You may have heard of the chef, James Cochran. He won the Great British Menu 2018, one of those food programmes on the BBC that seem to crop up as often as the news bulletins, albeit without the Brexit. Last August, Cochran opened a new restaurant in Islington, London N1, called 1251, which is inspired by the Strokes song, 12:51. (By way of a side dish, I might add that the song was recently a pointless answer on Pointless, the BBC programme that precedes the evening news bulletin, albeit it was not an answer known to the two contestants in the final.) If this seems an odd choice of name, it is, but Cochran cannot use his own name since he has fallen out with the people with whom he founded his eponymous restaurant elsewhere in the capital and they have retained the right to operate the eaterie that carries his name. A win for the lawyers, I’m guessing.
Anyhow, after all that, the food at 1251 is fabulous. We opted for the lunch menu, which offers three dishes for £15, which meant six different smallish/starter size dishes between the two of us. It proved to be a winning combination. The beef kromeski – basically a croquette under another name – was garnished with garlic and miso and was utterly fantastic. I have been fortunate enough to go to the Caribbean a few times but I’ve never had better jerk chicken than here, served with scotch bonnet jam (a relish that was perfect for my mild-favoured taste), corn nuts and coriander. Two down, four to go. Surely, things could only get worse? But no! Moving on from the meat, it was time for the dish you see pictured below.
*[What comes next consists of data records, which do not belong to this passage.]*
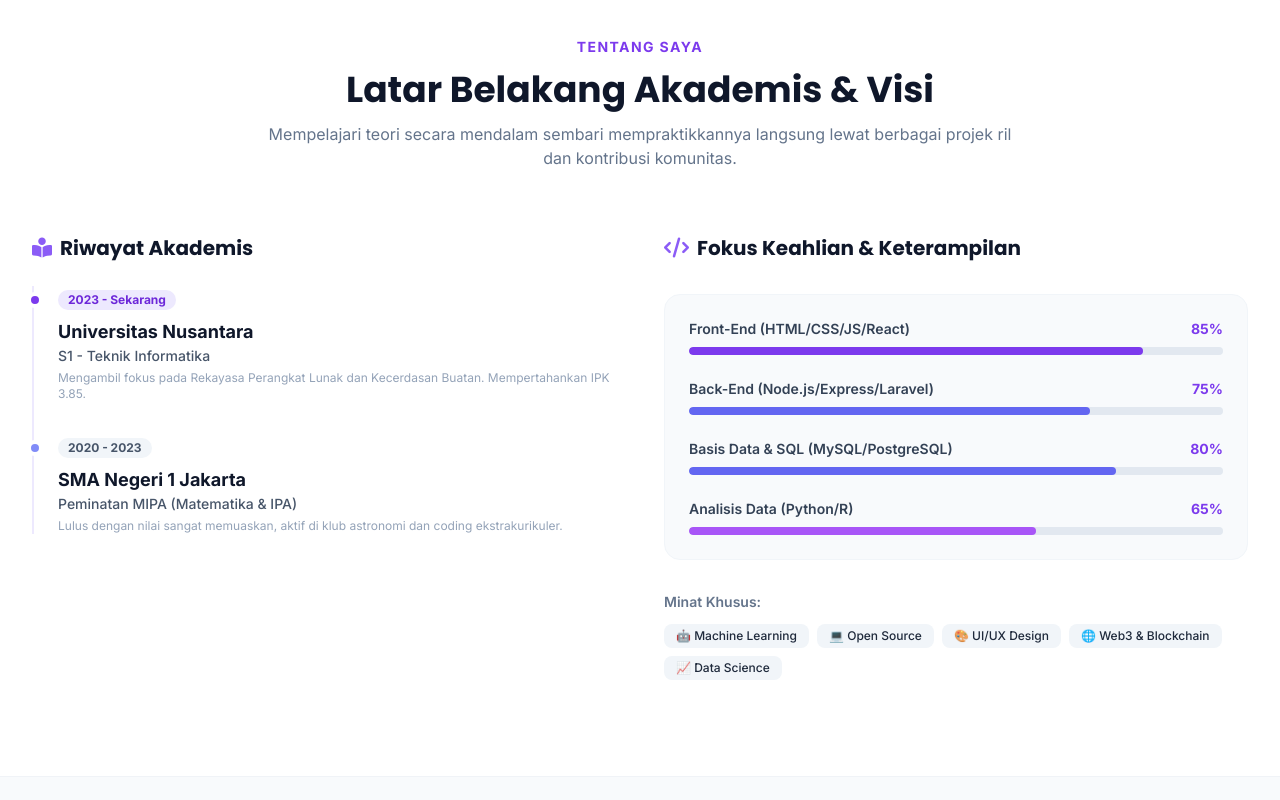
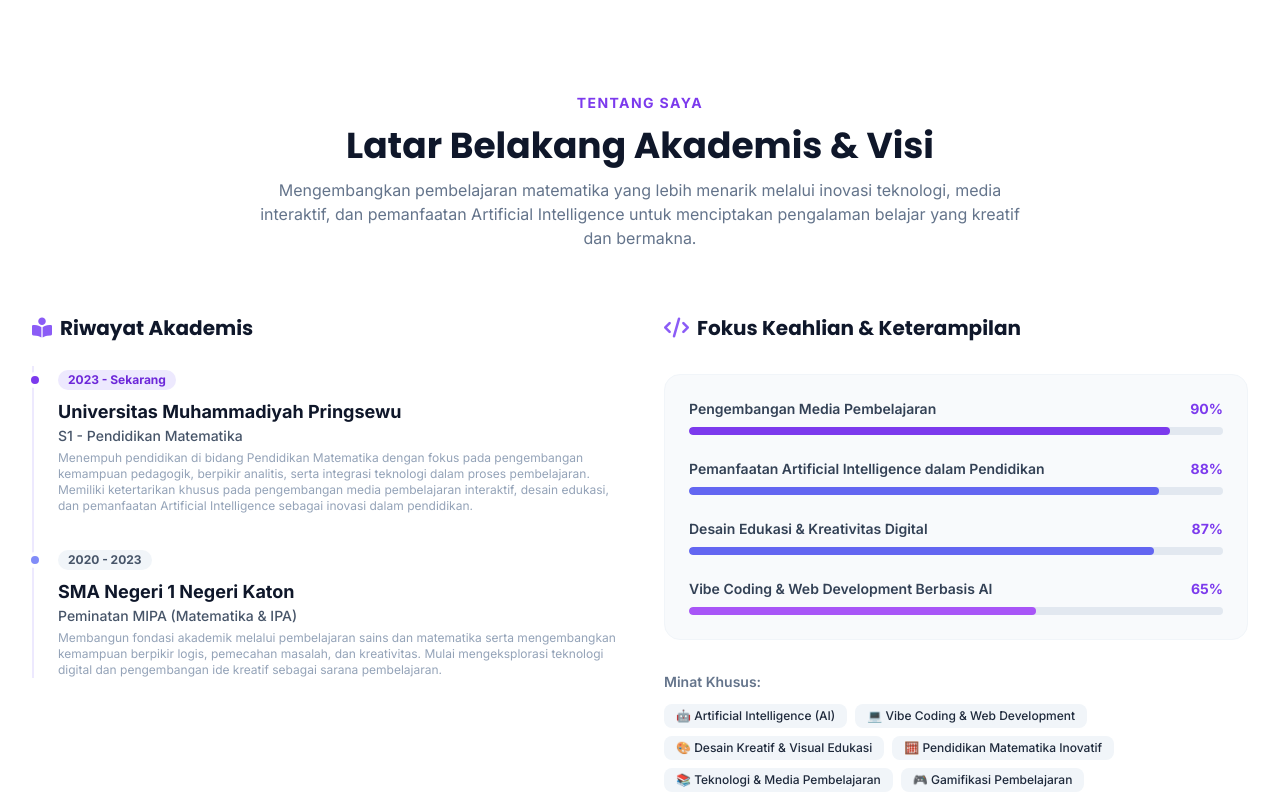
Before and after one commit to arifnurrohman1116-dot/my-cyber-portfolio, a plain HTML site: page index.html in a window 1280 px wide. Shown: the part 860-1660 px from the top of the page. Drawn offline with nearby package versions, Linux system fonts and the light colour scheme.

Commit message:
Update index.html

```diff
--- a/index.html
+++ b/index.html
@@ -150,7 +150,7 @@
                             <span class="animate-ping absolute inline-flex h-full w-full rounded-full bg-emerald-400 opacity-75"></span>
                             <span class="relative inline-flex rounded-full h-2 w-2 bg-emerald-500"></span>
                         </span>
-                        <span id="hero-status-tag">Membuka Peluang Magang / Kolaborasi</span>
+                        <span id="hero-status-tag">Aktif Kuliah & Riset Mandiri</span>
                     </div>
 
                     <!-- Main Dynamic Headline -->
@@ -162,13 +162,13 @@
                         <!-- Typing Subtitle -->
                         <div class="text-lg sm:text-2xl font-semibold text-slate-700 dark:text-slate-300 min-h-[40px]">
                             <span>Mahasiswa </span>
-                            <span id="dynamic-role" class="text-violet-600 dark:text-violet-400 border-r-2 border-violet-600 dark:border-violet-400 pr-1 animate-pulse">Teknik Informatika</span>
+                            <span id="dynamic-role" class="text-violet-600 dark:text-violet-400 border-r-2 border-violet-600 dark:border-violet-400 pr-1 animate-pulse">Pendidikan Matematika</span>
                         </div>
                     </div>
 
                     <!-- Short Bio Statement -->
                     <p id="hero-bio" class="text-base sm:text-lg text-slate-600 dark:text-slate-400 max-w-2xl mx-auto lg:mx-0 leading-relaxed">
-                        Mahasiswa tingkat 3 di Universitas Nusantara yang bersemangat dalam pengembangan web, rekayasa perangkat lunak, dan aktif dalam berbagai organisasi kemahasiswaan. Siap berkolaborasi dan belajar hal baru!
+                        Mahasiswa angkatan 2025 yang memiliki ketertarikan pada teknologi, desain digital, dan pengembangan media pembelajaran. Berkomitmen untuk terus belajar, mengembangkan kreativitas, serta memanfaatkan teknologi secara produktif untuk menghasilkan karya yang edukatif dan inovatif. Siap bertumbuh melalui pengalaman, kolaborasi, dan tantangan baru.
                     </p>
 
                     <!-- CTAs -->
@@ -252,7 +252,7 @@
             <div class="text-center max-w-3xl mx-auto mb-16 space-y-3">
                 <span class="text-xs sm:text-sm font-bold text-violet-600 dark:text-violet-400 uppercase tracking-widest">Tentang Saya</span>
                 <h2 class="text-3xl sm:text-4xl font-bold text-slate-900 dark:text-white">Latar Belakang Akademis & Visi</h2>
-                <p class="text-sm sm:text-base text-slate-500 dark:text-slate-400">Mempelajari teori secara mendalam sembari mempraktikkannya langsung lewat berbagai projek ril dan kontribusi komunitas.</p>
+                <p class="text-sm sm:text-base text-slate-500 dark:text-slate-400">Mengembangkan pembelajaran matematika yang lebih menarik melalui inovasi teknologi, media interaktif, dan pemanfaatan Artificial Intelligence untuk menciptakan pengalaman belajar yang kreatif dan bermakna.</p>
             </div>
 
             <div class="grid grid-cols-1 lg:grid-cols-12 gap-12 items-start">
@@ -269,9 +269,9 @@
                             <span class="absolute -left-[31px] top-1.5 w-4 h-4 rounded-full bg-violet-600 border-4 border-white dark:border-slate-900"></span>
                             <div>
                                 <span class="inline-block px-2.5 py-0.5 rounded-full bg-violet-100 text-violet-700 dark:bg-violet-950 dark:text-violet-300 text-xs font-bold mb-2">2023 - Sekarang</span>
-                                <h4 class="font-bold text-lg text-slate-900 dark:text-white" id="about-univ">Universitas Nusantara</h4>
-                                <p class="text-sm font-medium text-slate-600 dark:text-slate-400" id="about-major">S1 - Teknik Informatika</p>
-                                <p class="text-xs text-slate-400 mt-1">Mengambil fokus pada Rekayasa Perangkat Lunak dan Kecerdasan Buatan. Mempertahankan IPK 3.85.</p>
+                                <h4 class="font-bold text-lg text-slate-900 dark:text-white" id="about-univ">Universitas Muhammadiyah Pringsewu</h4>
+                                <p class="text-sm font-medium text-slate-600 dark:text-slate-400" id="about-major">S1 - Pendidikan Matematika</p>
+                                <p class="text-xs text-slate-400 mt-1">Menempuh pendidikan di bidang Pendidikan Matematika dengan fokus pada pengembangan kemampuan pedagogik, berpikir analitis, serta integrasi teknologi dalam proses pembelajaran. Memiliki ketertarikan khusus pada pengembangan media pembelajaran interaktif, desain edukasi, dan pemanfaatan Artificial Intelligence sebagai inovasi dalam pendidikan.</p>
                             </div>
                         </div>
 
@@ -281,9 +281,9 @@
                             <span class="absolute -left-[31px] top-1.5 w-4 h-4 rounded-full bg-indigo-400 border-4 border-white dark:border-slate-900"></span>
                             <div>
                                 <span class="inline-block px-2.5 py-0.5 rounded-full bg-slate-100 text-slate-600 dark:bg-slate-800 dark:text-slate-300 text-xs font-bold mb-2">2020 - 2023</span>
-                                <h4 class="font-bold text-lg text-slate-900 dark:text-white" id="about-school">SMA Negeri 1 Jakarta</h4>
+                                <h4 class="font-bold text-lg text-slate-900 dark:text-white" id="about-school">SMA Negeri 1 Negeri Katon</h4>
                                 <p class="text-sm font-medium text-slate-600 dark:text-slate-400">Peminatan MIPA (Matematika & IPA)</p>
-                                <p class="text-xs text-slate-400 mt-1">Lulus dengan nilai sangat memuaskan, aktif di klub astronomi dan coding ekstrakurikuler.</p>
+                                <p class="text-xs text-slate-400 mt-1">Membangun fondasi akademik melalui pembelajaran sains dan matematika serta mengembangkan kemampuan berpikir logis, pemecahan masalah, dan kreativitas. Mulai mengeksplorasi teknologi digital dan pengembangan ide kreatif sebagai sarana pembelajaran.</p>
                             </div>
                         </div>
                     </div>
@@ -300,40 +300,40 @@
                         <!-- Skill Item 1 -->
                         <div class="space-y-2">
                             <div class="flex justify-between items-center text-sm">
-                                <span class="font-semibold text-slate-700 dark:text-slate-300">Front-End (HTML/CSS/JS/React)</span>
-                                <span class="font-bold text-violet-600 dark:text-violet-400">85%</span>
+                                <span class="font-semibold text-slate-700 dark:text-slate-300">Pengembangan Media Pembelajaran</span>
+                                <span class="font-bold text-violet-600 dark:text-violet-400">90%</span>
                             </div>
                             <div class="h-2 w-full bg-slate-200 dark:bg-slate-800 rounded-full overflow-hidden">
-                                <div class="h-full bg-violet-600 rounded-full" style="width: 85%"></div>
+                                <div class="h-full bg-violet-600 rounded-full" style="width: 90%"></div>
                             </div>
                         </div>
 
                         <!-- Skill Item 2 -->
                         <div class="space-y-2">
                             <div class="flex justify-between items-center text-sm">
-                                <span class="font-semibold text-slate-700 dark:text-slate-300">Back-End (Node.js/Express/Laravel)</span>
-                                <span class="font-bold text-violet-600 dark:text-violet-400">75%</span>
+                                <span class="font-semibold text-slate-700 dark:text-slate-300">Pemanfaatan Artificial Intelligence dalam Pendidikan</span>
+                                <span class="font-bold text-violet-600 dark:text-violet-400">88%</span>
                             </div>
                             <div class="h-2 w-full bg-slate-200 dark:bg-slate-800 rounded-full overflow-hidden">
-                                <div class="h-full bg-indigo-500 rounded-full" style="width: 75%"></div>
+                                <div class="h-full bg-indigo-500 rounded-full" style="width: 88%"></div>
                             </div>
                         </div>
 
                         <!-- Skill Item 3 -->
                         <div class="space-y-2">
                             <div class="flex justify-between items-center text-sm">
-                                <span class="font-semibold text-slate-700 dark:text-slate-300">Basis Data & SQL (MySQL/PostgreSQL)</span>
-                                <span class="font-bold text-violet-600 dark:text-violet-400">80%</span>
+                                <span class="font-semibold text-slate-700 dark:text-slate-300">Desain Edukasi & Kreativitas Digital</span>
+                                <span class="font-bold text-violet-600 dark:text-violet-400">87%</span>
                             </div>
                             <div class="h-2 w-full bg-slate-200 dark:bg-slate-800 rounded-full overflow-hidden">
-                                <div class="h-full bg-indigo-500 rounded-full" style="width: 80%"></div>
+                                <div class="h-full bg-indigo-500 rounded-full" style="width: 87%"></div>
                             </div>
                         </div>
 
                         <!-- Skill Item 4 -->
                         <div class="space-y-2">
                             <div class="flex justify-between items-center text-sm">
-                                <span class="font-semibold text-slate-700 dark:text-slate-300">Analisis Data (Python/R)</span>
+                                <span class="font-semibold text-slate-700 dark:text-slate-300">Vibe Coding & Web Development Berbasis AI</span>
                                 <span class="font-bold text-violet-600 dark:text-violet-400">65%</span>
                             </div>
                             <div class="h-2 w-full bg-slate-200 dark:bg-slate-800 rounded-full overflow-hidden">
@@ -346,11 +346,12 @@
                     <div class="space-y-3">
                         <span class="block text-sm font-semibold text-slate-500 dark:text-slate-400">Minat Khusus:</span>
                         <div class="flex flex-wrap gap-2">
-                            <span class="px-3 py-1 rounded-lg bg-slate-100 dark:bg-slate-800 text-xs font-medium">🤖 Machine Learning</span>
-                            <span class="px-3 py-1 rounded-lg bg-slate-100 dark:bg-slate-800 text-xs font-medium">💻 Open Source</span>
-                            <span class="px-3 py-1 rounded-lg bg-slate-100 dark:bg-slate-800 text-xs font-medium">🎨 UI/UX Design</span>
-                            <span class="px-3 py-1 rounded-lg bg-slate-100 dark:bg-slate-800 text-xs font-medium">🌐 Web3 & Blockchain</span>
-                            <span class="px-3 py-1 rounded-lg bg-slate-100 dark:bg-slate-800 text-xs font-medium">📈 Data Science</span>
+                            <span class="px-3 py-1 rounded-lg bg-slate-100 dark:bg-slate-800 text-xs font-medium">🤖 Artificial Intelligence (AI)</span>
+                            <span class="px-3 py-1 rounded-lg bg-slate-100 dark:bg-slate-800 text-xs font-medium">💻 Vibe Coding & Web Development</span>
+                            <span class="px-3 py-1 rounded-lg bg-slate-100 dark:bg-slate-800 text-xs font-medium">🎨 Desain Kreatif & Visual Edukasi</span>
+                            <span class="px-3 py-1 rounded-lg bg-slate-100 dark:bg-slate-800 text-xs font-medium">🧮 Pendidikan Matematika Inovatif</span>
+                            <span class="px-3 py-1 rounded-lg bg-slate-100 dark:bg-slate-800 text-xs font-medium">📚 Teknologi & Media Pembelajaran</span>
+                            <span class="px-3 py-1 rounded-lg bg-slate-100 dark:bg-slate-800 text-xs font-medium">🎮 Gamifikasi Pembelajaran</span>
                         </div>
                     </div>
                 </div>
```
Never mind the pollock, which was perfect, its accompaniments were also absolutely delicious – not just the cod’s roe, but the Jerusalem artichoke, black olives and monk’s beard, the samphire-resembling green stuff you see here. And then we got the goat; to be precise, a braised belly of new season kid goat with roscoff onion, goat’s curd, mint gremolata and almonds. That’s quite a lot of items to list but then it added up to quite a plateful. It was the last of our six dishes; talk about going out on a high.
Duly feeling full, dessert was never going to get a look in, although in other circumstances the nutmeg custard tart with mint ice cream may have had a sampling. I did, however, manage to find enough room to enjoy an excellent glass of Slovenian chardonnay. Finally, in a rather amusing touch, rather than attempting the supra-human act of turning water into wine, in terms of its bottle presentation 1251 has turned milk into water, as you can see below…